Gloucestershire police could face significant legal claims following data breach
Data protection lawyer believes victims of the data breach by Gloucestershire police could get significant damages due to the sensitive nature of the information
Posted on 15 June 2018
A leading data protection lawyer has said that the data breach by Gloucestershire Police, which resulted in the identities of alleged victims of historical child abuse being mistakenly revealed, could result in significant claims for compensation by those affected.
This follows an incident on 19th December 2016 when a Police Officer at Gloucestershire Police sent an update on an investigation into alleged child abuse involving multiple victims to 56 recipients by way of a group email.
The email was sent to each of the recipients, rather than the recipients being blind copied into the email, as seems to have been intended. As a consequence, all of recipients could view the email addresses and full names of all of the other recipients.
Given the nature of the email, it could be reasonably inferred that many of the recipients were, or were associated with, alleged victims of child abuse.
Following their investigation of the incident, the Information Commissioner’s Office (ICO) found that the Police’s use of bulk emails to send such confidential and sensitive personal information represented a failure to use appropriate technical measures to hold personal information securely and was therefore a breach of the Data Protection Act.
The ICO found that the data breach was likely to have caused substantial distress to the alleged abuse victims, some of whose right to anonymity for life has been removed by the incident.
The ICO also stressed that there was no guarantee that the information has been recovered in full and may have been disclosed more widely and that this concern would have caused further distress. As a result the ICO fined Gloucestershire Police £80,000.
Sean Humber, head of the Information Law Team at law firm Leigh Day, who has acted in a succession of claims for compensation relating to the unauthorised disclosure of personal information over the last 20 years, said:
“As a result of the ICO’s damning findings, as well as successful claims in other cases following similar breaches, it seems clear that those affected have very strong claims for compensation against Gloucestershire Police for breach of the Data Protection Act and the misuse of their personal information.

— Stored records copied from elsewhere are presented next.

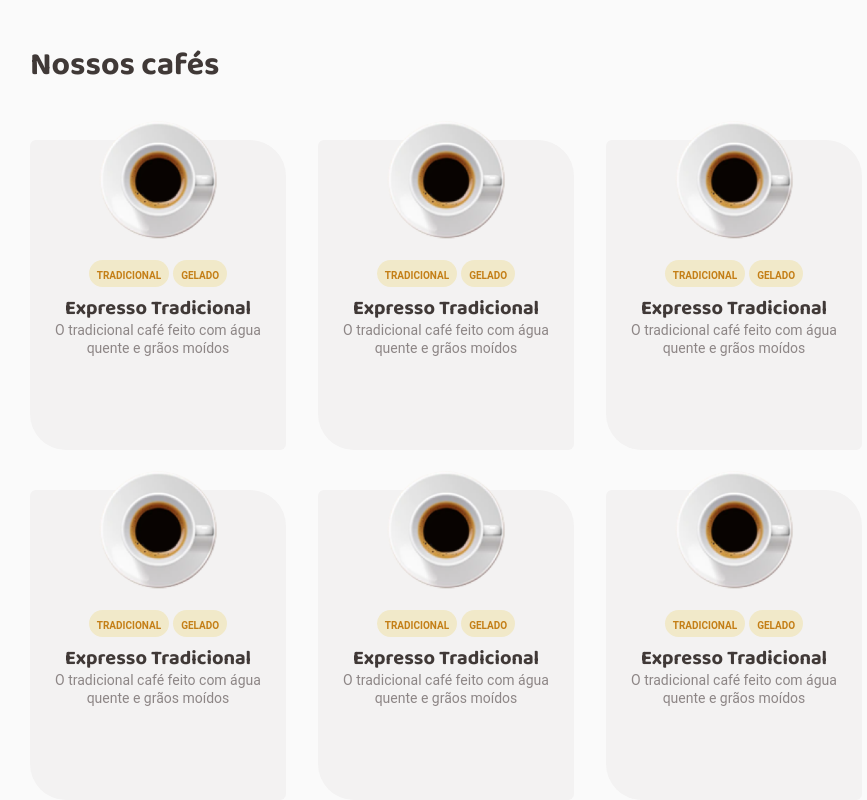
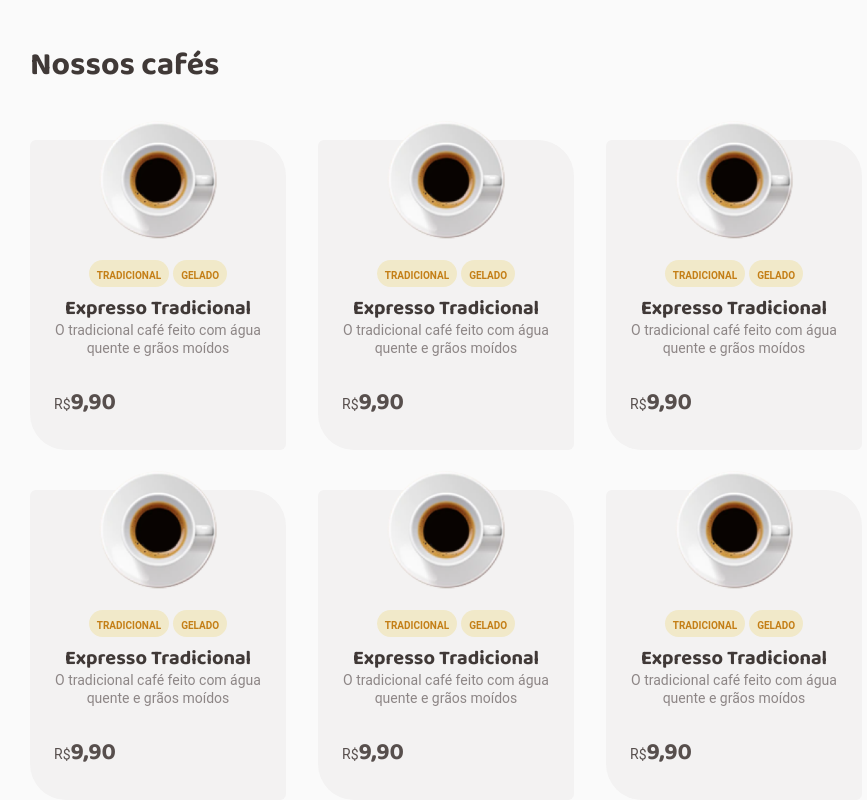
Before and after one commit to rutefig/challenge02-ignite-reactjs-coffee-delivery, a React (Vite) app: page / in a window 1280 px wide. Shown: the part 815-1615 px from the top of the page, without its empty margins (130-997 px from the left). Built offline with nearby package versions, Linux system fonts and the light colour scheme.

Commit message:
started to implement card footer

```diff
--- a/src/pages/Home/components/CoffeeList/components/CoffeeCard/index.tsx
+++ b/src/pages/Home/components/CoffeeList/components/CoffeeCard/index.tsx
@@ -1,15 +1,16 @@
 import React from 'react'
-import styled from 'styled-components'
 import coffeeImg from '../../../../../../assets/coffee1.svg'
 import { StyledText } from '../../../../../../components/Text'
 import { defaultTheme } from '../../../../../../styles/themes/default'
+import { ActionsContainer, CardContainer, CoffeeImage, TagsContainer, TagWrapper, TextContainer } from './styles'
 
 export const CoffeeCard = () => {
   return (
     <CardContainer>
       <CoffeeImage src={coffeeImg} />
+
       <TagsContainer>
-        <Tag>
+        <TagWrapper>
           <StyledText
             tag="span"
             color={defaultTheme['yellow-dark']}
@@ -18,8 +19,8 @@ export const CoffeeCard = () => {
           >
             Tradicional
           </StyledText>
-        </Tag>
-        <Tag>
+        </TagWrapper>
+        <TagWrapper>
           <StyledText
             tag="span"
             color={defaultTheme['yellow-dark']}
@@ -28,8 +29,9 @@ export const CoffeeCard = () => {
           >
             Gelado
           </StyledText>
-        </Tag>
+        </TagWrapper>
       </TagsContainer>
+
       <TextContainer>
         <StyledText
           tag="h4"
@@ -43,46 +45,12 @@ export const CoffeeCard = () => {
           O tradicional café feito com água quente e grãos moídos
         </StyledText>
       </TextContainer>
+
+      <ActionsContainer>
+        <StyledText className='price' variant='header' size={24} color={defaultTheme['base-text']}>
+          9,90
+        </StyledText>
+      </ActionsContainer>
     </CardContainer>
   )
 }
-
-const CardContainer = styled.div`
-  display: flex;
-  flex-direction: column;
-  width: 16rem;
-  height: 19.375rem;
-  background: ${(props) => props.theme['base-card']};
-  border-radius: 6px 36px;
-  position: relative;
-`
-const CoffeeImage = styled.img`
-  width: 7.5rem;
-  height: 7.5rem;
-  position: absolute;
-  left: calc(50% - 7.5rem / 2);
-  top: -1.25rem;
-`
-const Tag = styled.div`
-  background: ${(props) => props.theme['yellow-light']};
-  border-radius: 100px;
-  padding: 0.25rem 0.5rem;
-  width: fit-content;
-  text-transform: uppercase;
-`
-const TagsContainer = styled.div`
-  margin-top: 7.5rem;
-  margin-bottom: 0.5rem;
-  display: flex;
-  justify-content: center;
-  align-items: center;
-  gap: 0.25rem;
-`
-const TextContainer = styled.div`
-  display: flex;
-  flex-direction: column;
-  justify-content: center;
-  align-items: center;
-  padding: 0 1.25rem;
-  text-align: center;
-`
--- /dev/null
+++ b/src/pages/Home/components/CoffeeList/components/CoffeeCard/styles.ts
@@ -0,0 +1,55 @@
+import styled from 'styled-components'
+
+export const CardContainer = styled.div`
+  display: flex;
+  flex-direction: column;
+  width: 16rem;
+  height: 19.375rem;
+  background: ${(props) => props.theme['base-card']};
+  border-radius: 6px 36px;
+  position: relative;
+`
+export const CoffeeImage = styled.img`
+  width: 7.5rem;
+  height: 7.5rem;
+  position: absolute;
+  left: calc(50% - 7.5rem / 2);
+  top: -1.25rem;
+`
+export const TagWrapper = styled.div`
+  background: ${(props) => props.theme['yellow-light']};
+  border-radius: 100px;
+  padding: 0.25rem 0.5rem;
+  width: fit-content;
+  text-transform: uppercase;
+`
+export const TagsContainer = styled.div`
+  margin-top: 7.5rem;
+  margin-bottom: 0.5rem;
+  display: flex;
+  justify-content: center;
+  align-items: center;
+  gap: 0.25rem;
+`
+export const TextContainer = styled.div`
+  display: flex;
+  flex-direction: column;
+  justify-content: center;
+  align-items: center;
+  padding: 0 1.25rem;
+  text-align: center;
+`
+export const ActionsContainer = styled.div`
+  display: flex;
+  flex-grow: 1;
+  justify-content: space-between;
+  align-items: center;
+  padding: 1.25rem 1.5rem;
+
+  & .price::before {
+    content: 'R$';
+    font-family: 'Roboto', sans-serif;
+    font-weight: 400;
+    font-size: 0.875rem;
+  }
+`
--- a/src/pages/Home/styles.ts
+++ b/src/pages/Home/styles.ts
@@ -1,5 +1,5 @@
 import styled from 'styled-components'
 
 export const HomeContainer = styled.div`
-    padding: 0px 160px;
+  padding: 0px 160px;
 `
```
Also changed, not shown: src/pages/Home/components/CoffeeList/index.tsx (indentation only).
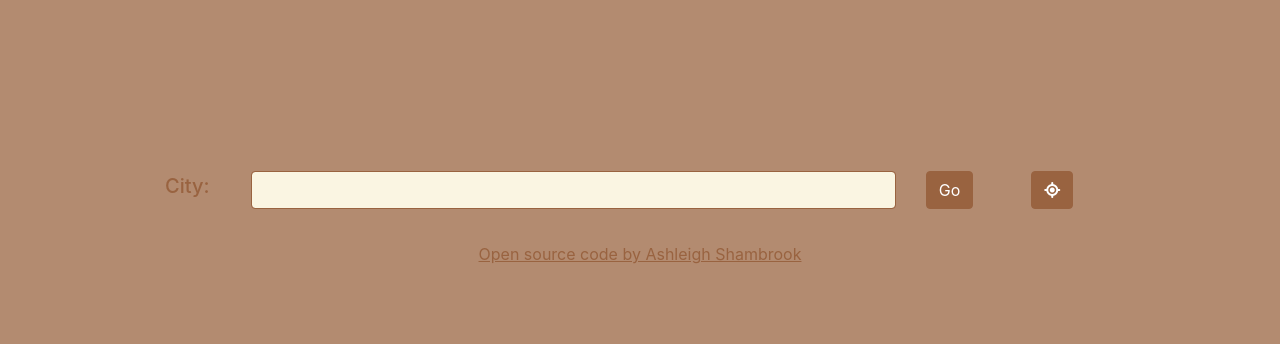
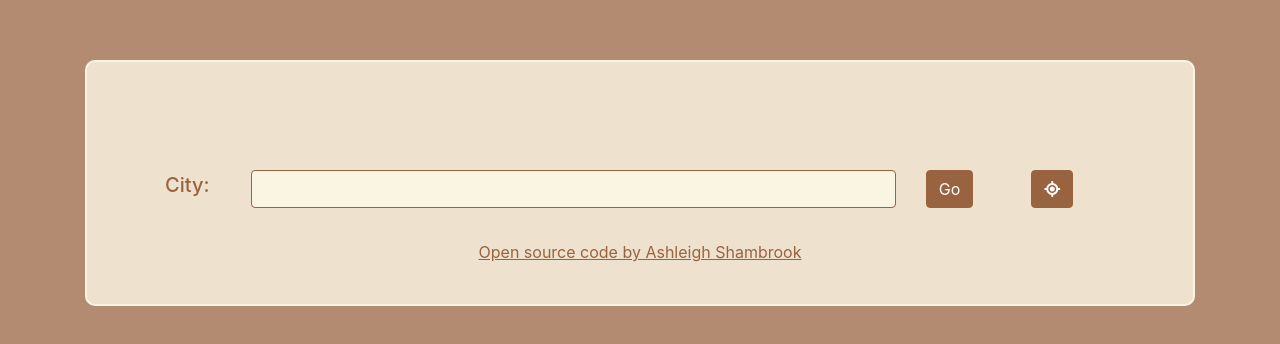
Before and after one commit to Ashyleuy/Weather-page-react, a React (Create React App) app: page / in a window 1280 px wide. Shown: the top 344 px of the page. Built offline with nearby package versions, Linux system fonts and the light colour scheme.

Commit message:
Update App.js

```diff
--- a/src/App.js
+++ b/src/App.js
@@ -6,6 +6,7 @@ import Githublink from "./githublink";
 function App() {
   return (
     <div className="App">
+      <div className="container bkgr">
         <div className="content">
           <div className="bigicon"></div>
           <div className="container">
@@ -15,6 +16,7 @@ function App() {
         <Githublink />
         <script src="src/index.js"></script>
       </div>
+    </div>
   );
 }
 
```
Lines whose indentation alone changed are shown as unchanged.
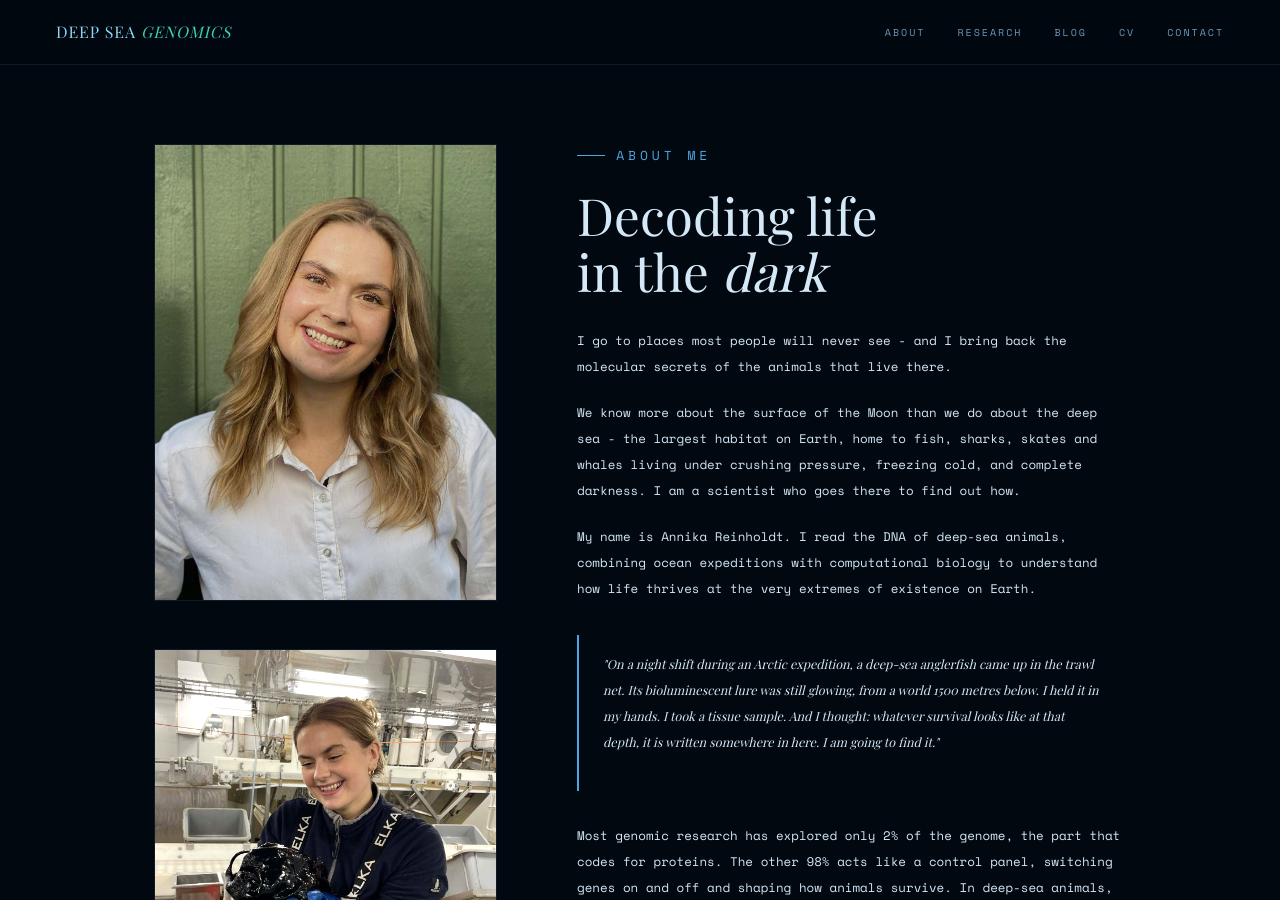
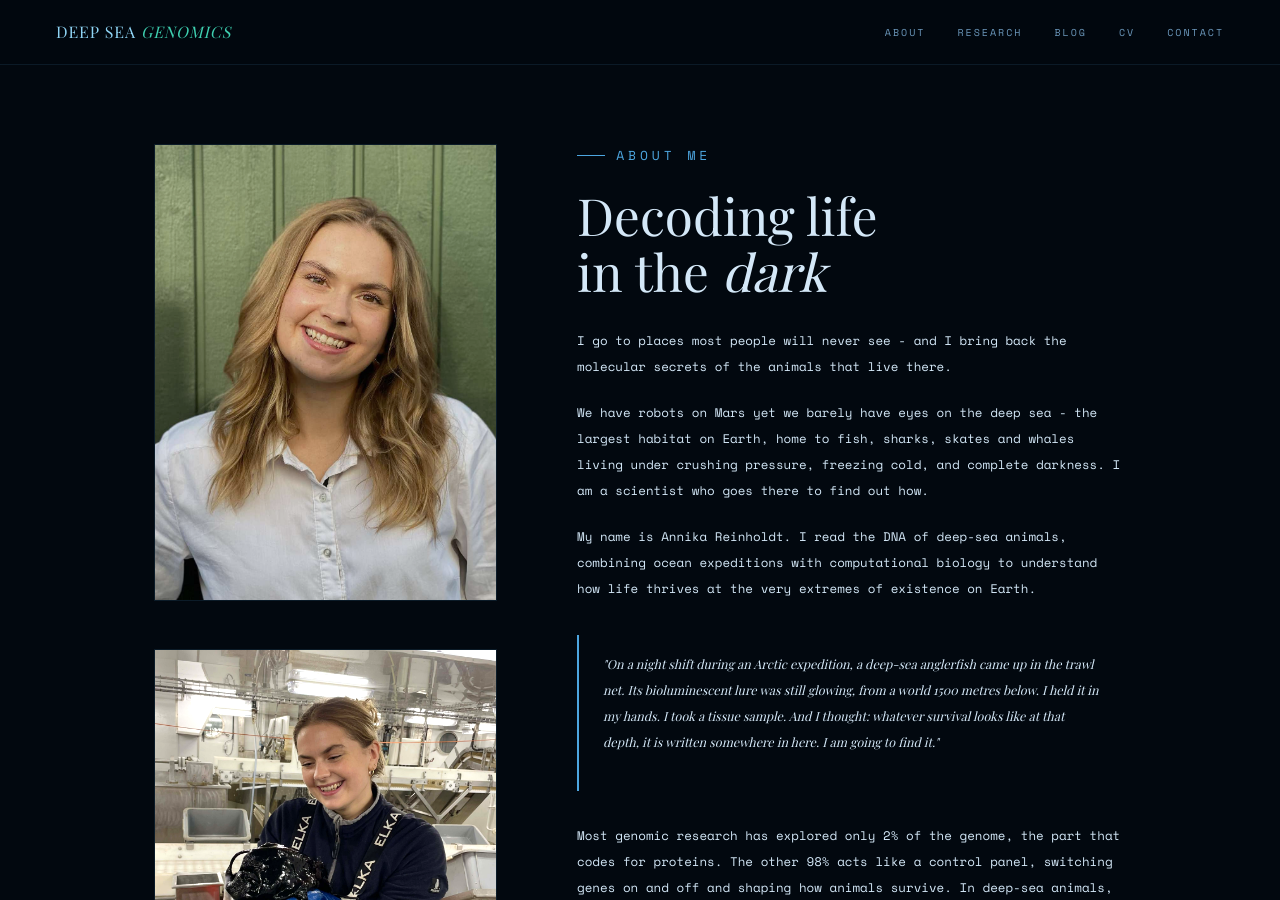
Before and after one commit to Areinholdt/Areinholdt.github.io, a Jekyll site: the page built from about.md, in a window 1280 px wide and 900 px high. Built offline with Jekyll 4.4.1, drawn with Linux system fonts in a browser that asks for light colours; some web fonts are replaced.

Commit message:
Update about.md

```diff
--- a/about.md
+++ b/about.md
@@ -202,8 +202,8 @@ permalink: /about/
       </p>
 
       <p>
-        We know more about the surface of the Moon than we do about the deep
-        sea - the largest habitat on Earth, home to fish, sharks, skates
+       We have robots on Mars yet we barely have eyes on the deep sea -
+        the largest habitat on Earth, home to fish, sharks, skates
         and whales living under crushing pressure, freezing cold,
         and complete darkness. I am a scientist who goes there
         to find out how.
```
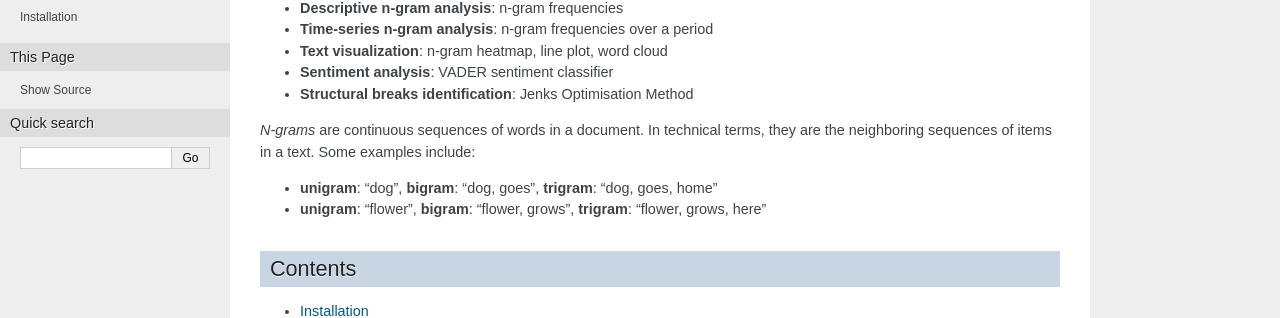
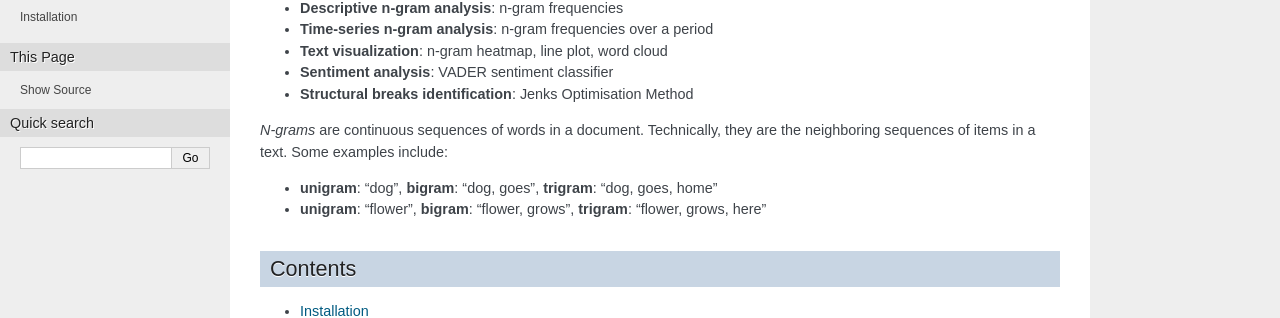
Before and after one commit to PetrKorab/Arabica, a Sphinx documentation site: the page built from docs/source/index.rst, in a window 1280 px wide. Shown: the part 191-509 px from the top of the page. Built offline with Sphinx 7.4.7, drawn with Linux system fonts in a browser that asks for light colours; pages that are not in the unit, such as notebooks, are missing from menus.

Commit message:
Update index.rst

```diff
--- a/docs/source/index.rst
+++ b/docs/source/index.rst
@@ -14,7 +14,7 @@ It reflects the reality that many text datasets are currently collected as repea
 * **Sentiment analysis**: VADER sentiment classifier
 * **Structural breaks identification**: Jenks Optimisation Method
 
-*N-grams* are continuous sequences of words in a document. In technical terms, they are the neighboring sequences of items in a text.
+*N-grams* are continuous sequences of words in a document. Technically, they are the neighboring sequences of items in a text.
 Some examples include:
 
 * **unigram**: "dog", **bigram**: "dog, goes", **trigram**: "dog, goes, home"
```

“In light of the extremely sensitive nature of the personal information mistakenly disclosed, the vulnerability of many of those affected and the continuing uncertainty about what has happened to the information, I would expect the levels of compensation awarded to affected individuals to be significant.”